Supplied records START
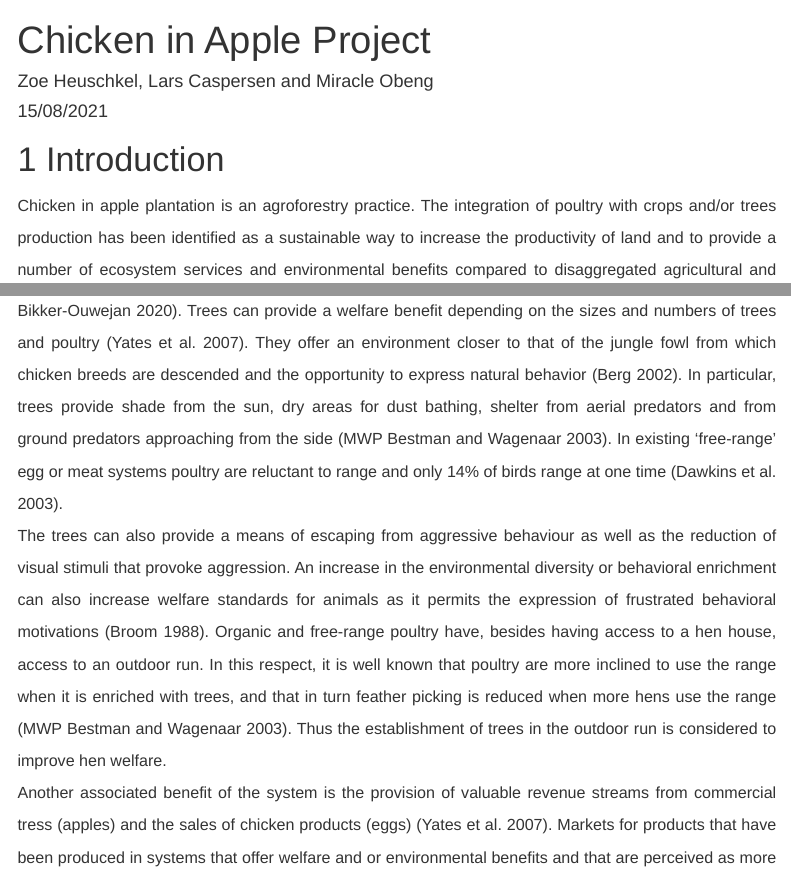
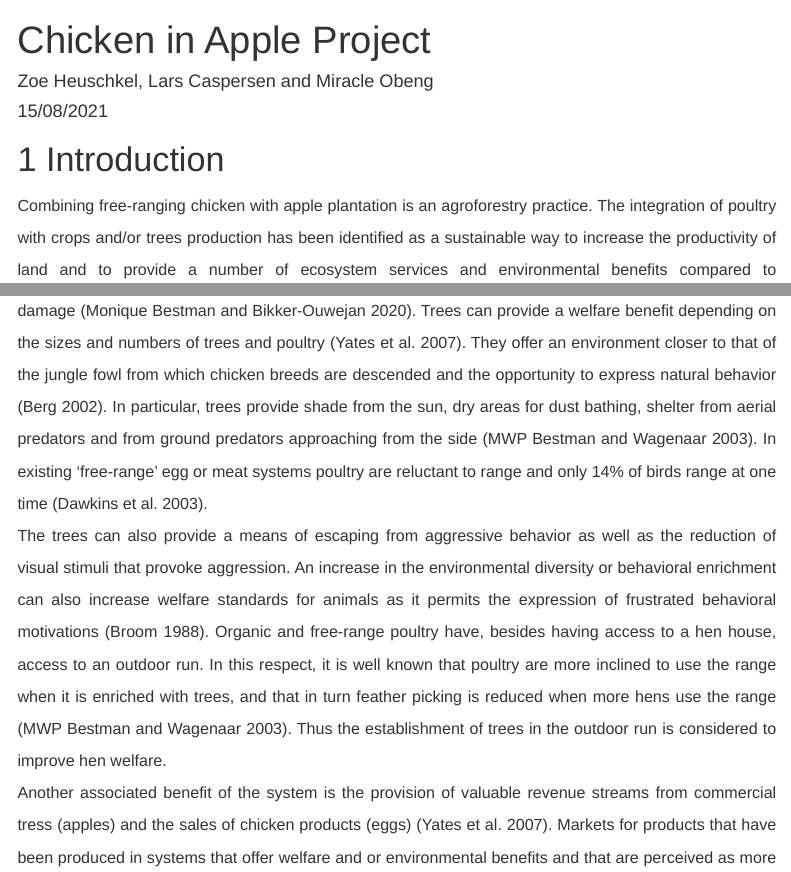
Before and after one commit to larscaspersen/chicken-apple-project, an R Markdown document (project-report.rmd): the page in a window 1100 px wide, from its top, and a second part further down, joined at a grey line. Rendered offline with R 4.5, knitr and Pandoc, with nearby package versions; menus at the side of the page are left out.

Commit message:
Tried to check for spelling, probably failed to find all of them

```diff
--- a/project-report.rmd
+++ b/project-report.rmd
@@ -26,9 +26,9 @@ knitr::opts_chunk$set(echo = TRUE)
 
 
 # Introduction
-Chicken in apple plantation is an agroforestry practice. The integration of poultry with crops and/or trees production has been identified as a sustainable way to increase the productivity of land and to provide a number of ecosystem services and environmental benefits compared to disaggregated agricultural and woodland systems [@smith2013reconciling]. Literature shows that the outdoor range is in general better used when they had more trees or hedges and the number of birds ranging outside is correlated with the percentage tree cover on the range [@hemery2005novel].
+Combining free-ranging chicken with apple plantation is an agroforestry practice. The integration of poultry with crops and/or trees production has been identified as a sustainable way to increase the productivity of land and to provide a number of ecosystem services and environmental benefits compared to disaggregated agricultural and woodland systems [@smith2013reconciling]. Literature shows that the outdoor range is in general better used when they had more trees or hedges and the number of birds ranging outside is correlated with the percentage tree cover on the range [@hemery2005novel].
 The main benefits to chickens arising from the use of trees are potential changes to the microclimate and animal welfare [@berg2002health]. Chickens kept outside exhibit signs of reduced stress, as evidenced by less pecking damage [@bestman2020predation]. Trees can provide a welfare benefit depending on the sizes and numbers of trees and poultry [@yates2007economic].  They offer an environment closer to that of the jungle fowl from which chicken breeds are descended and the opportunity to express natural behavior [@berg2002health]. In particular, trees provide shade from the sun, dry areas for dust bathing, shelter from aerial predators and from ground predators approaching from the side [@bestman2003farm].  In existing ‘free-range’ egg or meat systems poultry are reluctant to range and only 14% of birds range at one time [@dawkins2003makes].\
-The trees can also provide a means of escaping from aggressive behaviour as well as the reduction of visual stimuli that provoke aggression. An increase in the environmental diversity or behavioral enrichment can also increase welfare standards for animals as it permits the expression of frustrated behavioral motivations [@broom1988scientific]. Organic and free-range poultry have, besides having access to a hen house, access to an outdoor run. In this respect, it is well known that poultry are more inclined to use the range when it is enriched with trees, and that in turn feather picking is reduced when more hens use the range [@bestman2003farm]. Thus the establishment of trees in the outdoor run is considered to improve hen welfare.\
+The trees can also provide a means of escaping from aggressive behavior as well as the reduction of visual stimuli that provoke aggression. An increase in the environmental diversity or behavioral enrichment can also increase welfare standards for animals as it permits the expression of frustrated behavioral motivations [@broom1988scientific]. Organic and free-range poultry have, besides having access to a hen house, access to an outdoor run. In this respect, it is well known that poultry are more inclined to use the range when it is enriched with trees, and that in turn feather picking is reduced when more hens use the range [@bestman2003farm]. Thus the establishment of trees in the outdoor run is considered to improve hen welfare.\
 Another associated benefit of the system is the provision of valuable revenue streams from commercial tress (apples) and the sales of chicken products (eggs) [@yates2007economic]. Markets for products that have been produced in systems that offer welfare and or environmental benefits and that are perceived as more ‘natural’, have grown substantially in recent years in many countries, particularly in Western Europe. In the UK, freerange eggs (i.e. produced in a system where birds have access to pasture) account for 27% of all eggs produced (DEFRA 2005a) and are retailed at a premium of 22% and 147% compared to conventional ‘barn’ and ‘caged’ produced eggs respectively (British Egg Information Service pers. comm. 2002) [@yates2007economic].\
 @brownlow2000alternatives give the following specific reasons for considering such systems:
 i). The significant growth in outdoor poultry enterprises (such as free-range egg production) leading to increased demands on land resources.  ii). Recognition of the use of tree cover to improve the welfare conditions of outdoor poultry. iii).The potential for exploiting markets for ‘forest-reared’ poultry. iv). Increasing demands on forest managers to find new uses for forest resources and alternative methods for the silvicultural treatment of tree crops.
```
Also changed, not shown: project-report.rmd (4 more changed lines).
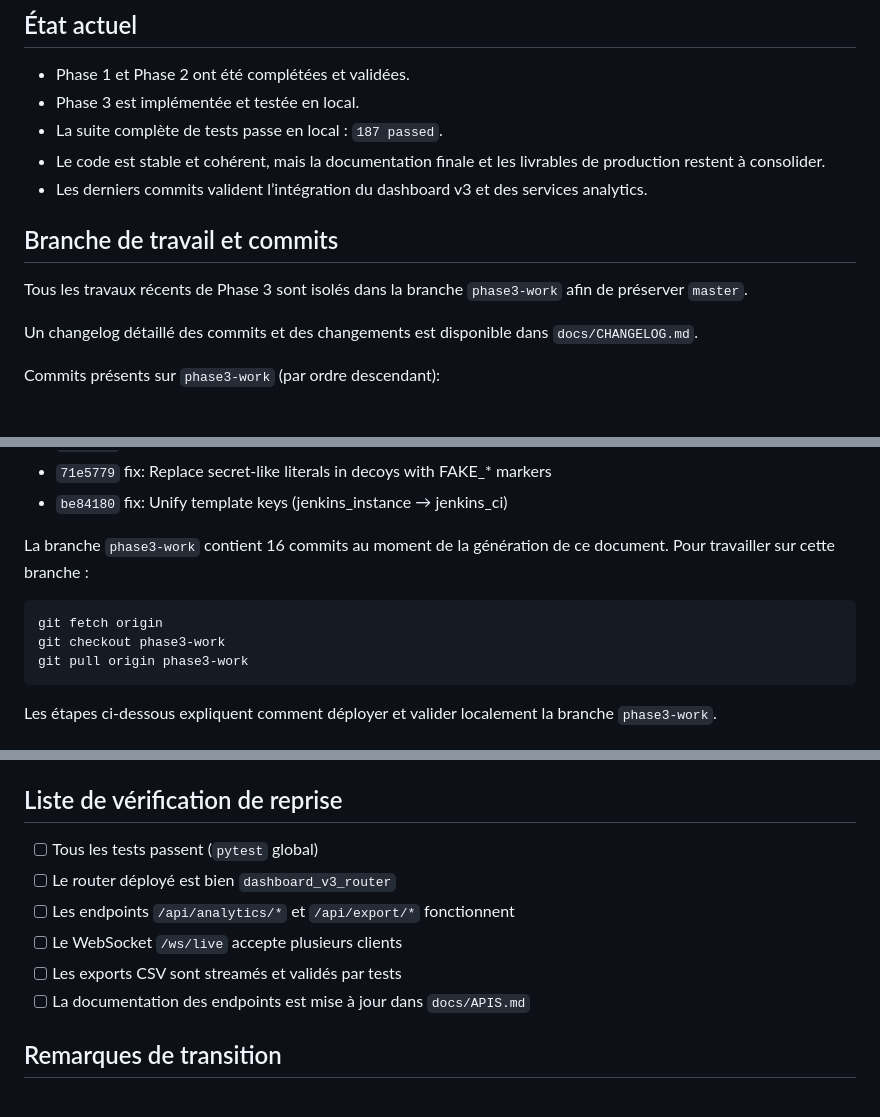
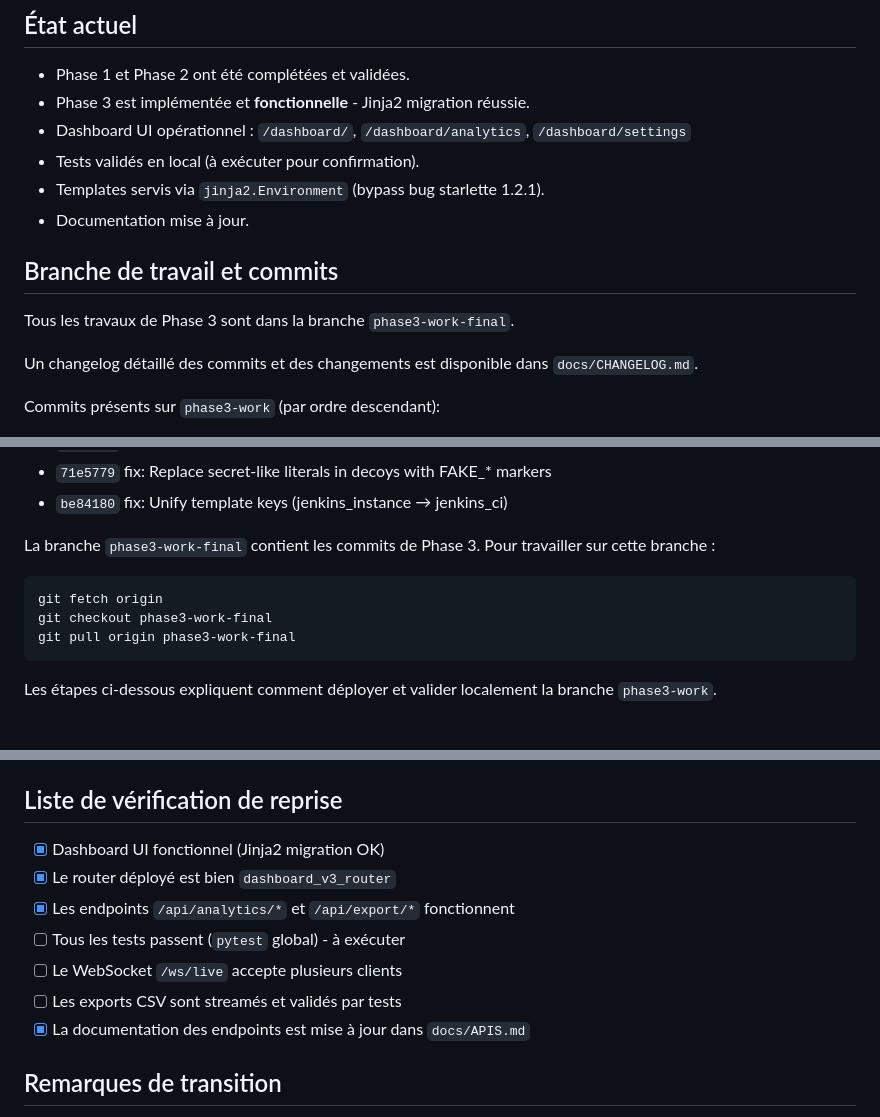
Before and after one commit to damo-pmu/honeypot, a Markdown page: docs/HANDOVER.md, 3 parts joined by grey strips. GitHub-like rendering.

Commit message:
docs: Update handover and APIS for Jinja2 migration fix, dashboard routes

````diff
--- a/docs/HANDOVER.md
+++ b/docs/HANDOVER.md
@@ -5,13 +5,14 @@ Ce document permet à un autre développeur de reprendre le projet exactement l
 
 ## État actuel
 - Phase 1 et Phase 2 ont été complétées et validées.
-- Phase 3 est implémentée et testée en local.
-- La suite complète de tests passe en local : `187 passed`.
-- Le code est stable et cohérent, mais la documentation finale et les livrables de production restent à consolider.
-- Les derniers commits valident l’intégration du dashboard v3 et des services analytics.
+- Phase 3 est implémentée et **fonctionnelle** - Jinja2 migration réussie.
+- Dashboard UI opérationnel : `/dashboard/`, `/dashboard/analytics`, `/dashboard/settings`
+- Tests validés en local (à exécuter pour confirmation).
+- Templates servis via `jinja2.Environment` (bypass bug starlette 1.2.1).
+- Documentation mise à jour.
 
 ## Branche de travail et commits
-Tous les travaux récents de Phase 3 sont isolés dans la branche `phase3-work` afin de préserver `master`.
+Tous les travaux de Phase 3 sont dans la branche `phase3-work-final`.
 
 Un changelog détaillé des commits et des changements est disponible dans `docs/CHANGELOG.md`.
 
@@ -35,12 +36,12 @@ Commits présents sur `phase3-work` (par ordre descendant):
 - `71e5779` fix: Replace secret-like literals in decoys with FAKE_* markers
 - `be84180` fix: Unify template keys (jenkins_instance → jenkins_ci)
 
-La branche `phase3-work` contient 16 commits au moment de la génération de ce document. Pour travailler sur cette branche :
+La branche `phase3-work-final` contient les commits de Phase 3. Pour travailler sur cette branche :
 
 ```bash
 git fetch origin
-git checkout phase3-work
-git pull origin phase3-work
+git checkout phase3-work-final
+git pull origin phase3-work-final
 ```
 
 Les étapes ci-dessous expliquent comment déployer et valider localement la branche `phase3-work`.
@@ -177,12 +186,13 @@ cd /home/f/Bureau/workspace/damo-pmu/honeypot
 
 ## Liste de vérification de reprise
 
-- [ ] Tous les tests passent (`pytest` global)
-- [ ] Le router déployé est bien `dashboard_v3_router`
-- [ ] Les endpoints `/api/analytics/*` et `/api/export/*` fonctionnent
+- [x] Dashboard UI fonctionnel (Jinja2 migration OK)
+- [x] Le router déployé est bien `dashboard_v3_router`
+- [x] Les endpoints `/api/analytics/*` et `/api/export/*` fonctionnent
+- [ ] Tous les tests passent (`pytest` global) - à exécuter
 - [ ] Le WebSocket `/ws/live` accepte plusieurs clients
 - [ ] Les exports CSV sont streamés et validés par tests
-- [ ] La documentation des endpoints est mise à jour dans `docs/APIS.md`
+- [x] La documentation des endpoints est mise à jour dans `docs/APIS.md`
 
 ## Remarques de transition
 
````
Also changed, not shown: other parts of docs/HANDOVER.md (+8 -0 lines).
Supplied records END
Your assignment
The answer must be an exact restatement of all the records, with no pictures included.

Result of this task
Before and after one commit to larscaspersen/chicken-apple-project, an R Markdown document (project-report.rmd): the page in a window 1100 px wide, from its top, and a second part further down, joined at a grey line. Rendered offline with R 4.5, knitr and Pandoc, with nearby package versions; menus at the side of the page are left out.

Commit message:
Tried to check for spelling, probably failed to find all of them

```diff
--- a/project-report.rmd
+++ b/project-report.rmd
@@ -26,9 +26,9 @@ knitr::opts_chunk$set(echo = TRUE)
 
 
 # Introduction
-Chicken in apple plantation is an agroforestry practice. The integration of poultry with crops and/or trees production has been identified as a sustainable way to increase the productivity of land and to provide a number of ecosystem services and environmental benefits compared to disaggregated agricultural and woodland systems [@smith2013reconciling]. Literature shows that the outdoor range is in general better used when they had more trees or hedges and the number of birds ranging outside is correlated with the percentage tree cover on the range [@hemery2005novel].
+Combining free-ranging chicken with apple plantation is an agroforestry practice. The integration of poultry with crops and/or trees production has been identified as a sustainable way to increase the productivity of land and to provide a number of ecosystem services and environmental benefits compared to disaggregated agricultural and woodland systems [@smith2013reconciling]. Literature shows that the outdoor range is in general better used when they had more trees or hedges and the number of birds ranging outside is correlated with the percentage tree cover on the range [@hemery2005novel].
 The main benefits to chickens arising from the use of trees are potential changes to the microclimate and animal welfare [@berg2002health]. Chickens kept outside exhibit signs of reduced stress, as evidenced by less pecking damage [@bestman2020predation]. Trees can provide a welfare benefit depending on the sizes and numbers of trees and poultry [@yates2007economic].  They offer an environment closer to that of the jungle fowl from which chicken breeds are descended and the opportunity to express natural behavior [@berg2002health]. In particular, trees provide shade from the sun, dry areas for dust bathing, shelter from aerial predators and from ground predators approaching from the side [@bestman2003farm].  In existing ‘free-range’ egg or meat systems poultry are reluctant to range and only 14% of birds range at one time [@dawkins2003makes].\
-The trees can also provide a means of escaping from aggressive behaviour as well as the reduction of visual stimuli that provoke aggression. An increase in the environmental diversity or behavioral enrichment can also increase welfare standards for animals as it permits the expression of frustrated behavioral motivations [@broom1988scientific]. Organic and free-range poultry have, besides having access to a hen house, access to an outdoor run. In this respect, it is well known that poultry are more inclined to use the range when it is enriched with trees, and that in turn feather picking is reduced when more hens use the range [@bestman2003farm]. Thus the establishment of trees in the outdoor run is considered to improve hen welfare.\
+The trees can also provide a means of escaping from aggressive behavior as well as the reduction of visual stimuli that provoke aggression. An increase in the environmental diversity or behavioral enrichment can also increase welfare standards for animals as it permits the expression of frustrated behavioral motivations [@broom1988scientific]. Organic and free-range poultry have, besides having access to a hen house, access to an outdoor run. In this respect, it is well known that poultry are more inclined to use the range when it is enriched with trees, and that in turn feather picking is reduced when more hens use the range [@bestman2003farm]. Thus the establishment of trees in the outdoor run is considered to improve hen welfare.\
 Another associated benefit of the system is the provision of valuable revenue streams from commercial tress (apples) and the sales of chicken products (eggs) [@yates2007economic]. Markets for products that have been produced in systems that offer welfare and or environmental benefits and that are perceived as more ‘natural’, have grown substantially in recent years in many countries, particularly in Western Europe. In the UK, freerange eggs (i.e. produced in a system where birds have access to pasture) account for 27% of all eggs produced (DEFRA 2005a) and are retailed at a premium of 22% and 147% compared to conventional ‘barn’ and ‘caged’ produced eggs respectively (British Egg Information Service pers. comm. 2002) [@yates2007economic].\
 @brownlow2000alternatives give the following specific reasons for considering such systems:
 i). The significant growth in outdoor poultry enterprises (such as free-range egg production) leading to increased demands on land resources.  ii). Recognition of the use of tree cover to improve the welfare conditions of outdoor poultry. iii).The potential for exploiting markets for ‘forest-reared’ poultry. iv). Increasing demands on forest managers to find new uses for forest resources and alternative methods for the silvicultural treatment of tree crops.
```
Also changed, not shown: project-report.rmd (4 more changed lines).
Before and after one commit to damo-pmu/honeypot, a Markdown page: docs/HANDOVER.md, 3 parts joined by grey strips. GitHub-like rendering.

Commit message:
docs: Update handover and APIS for Jinja2 migration fix, dashboard routes

````diff
--- a/docs/HANDOVER.md
+++ b/docs/HANDOVER.md
@@ -5,13 +5,14 @@ Ce document permet à un autre développeur de reprendre le projet exactement l
 
 ## État actuel
 - Phase 1 et Phase 2 ont été complétées et validées.
-- Phase 3 est implémentée et testée en local.
-- La suite complète de tests passe en local : `187 passed`.
-- Le code est stable et cohérent, mais la documentation finale et les livrables de production restent à consolider.
-- Les derniers commits valident l’intégration du dashboard v3 et des services analytics.
+- Phase 3 est implémentée et **fonctionnelle** - Jinja2 migration réussie.
+- Dashboard UI opérationnel : `/dashboard/`, `/dashboard/analytics`, `/dashboard/settings`
+- Tests validés en local (à exécuter pour confirmation).
+- Templates servis via `jinja2.Environment` (bypass bug starlette 1.2.1).
+- Documentation mise à jour.
 
 ## Branche de travail et commits
-Tous les travaux récents de Phase 3 sont isolés dans la branche `phase3-work` afin de préserver `master`.
+Tous les travaux de Phase 3 sont dans la branche `phase3-work-final`.
 
 Un changelog détaillé des commits et des changements est disponible dans `docs/CHANGELOG.md`.
 
@@ -35,12 +36,12 @@ Commits présents sur `phase3-work` (par ordre descendant):
 - `71e5779` fix: Replace secret-like literals in decoys with FAKE_* markers
 - `be84180` fix: Unify template keys (jenkins_instance → jenkins_ci)
 
-La branche `phase3-work` contient 16 commits au moment de la génération de ce document. Pour travailler sur cette branche :
+La branche `phase3-work-final` contient les commits de Phase 3. Pour travailler sur cette branche :
 
 ```bash
 git fetch origin
-git checkout phase3-work
-git pull origin phase3-work
+git checkout phase3-work-final
+git pull origin phase3-work-final
 ```
 
 Les étapes ci-dessous expliquent comment déployer et valider localement la branche `phase3-work`.
@@ -177,12 +186,13 @@ cd /home/f/Bureau/workspace/damo-pmu/honeypot
 
 ## Liste de vérification de reprise
 
-- [ ] Tous les tests passent (`pytest` global)
-- [ ] Le router déployé est bien `dashboard_v3_router`
-- [ ] Les endpoints `/api/analytics/*` et `/api/export/*` fonctionnent
+- [x] Dashboard UI fonctionnel (Jinja2 migration OK)
+- [x] Le router déployé est bien `dashboard_v3_router`
+- [x] Les endpoints `/api/analytics/*` et `/api/export/*` fonctionnent
+- [ ] Tous les tests passent (`pytest` global) - à exécuter
 - [ ] Le WebSocket `/ws/live` accepte plusieurs clients
 - [ ] Les exports CSV sont streamés et validés par tests
-- [ ] La documentation des endpoints est mise à jour dans `docs/APIS.md`
+- [x] La documentation des endpoints est mise à jour dans `docs/APIS.md`
 
 ## Remarques de transition
 
````
Also changed, not shown: other parts of docs/HANDOVER.md (+8 -0 lines).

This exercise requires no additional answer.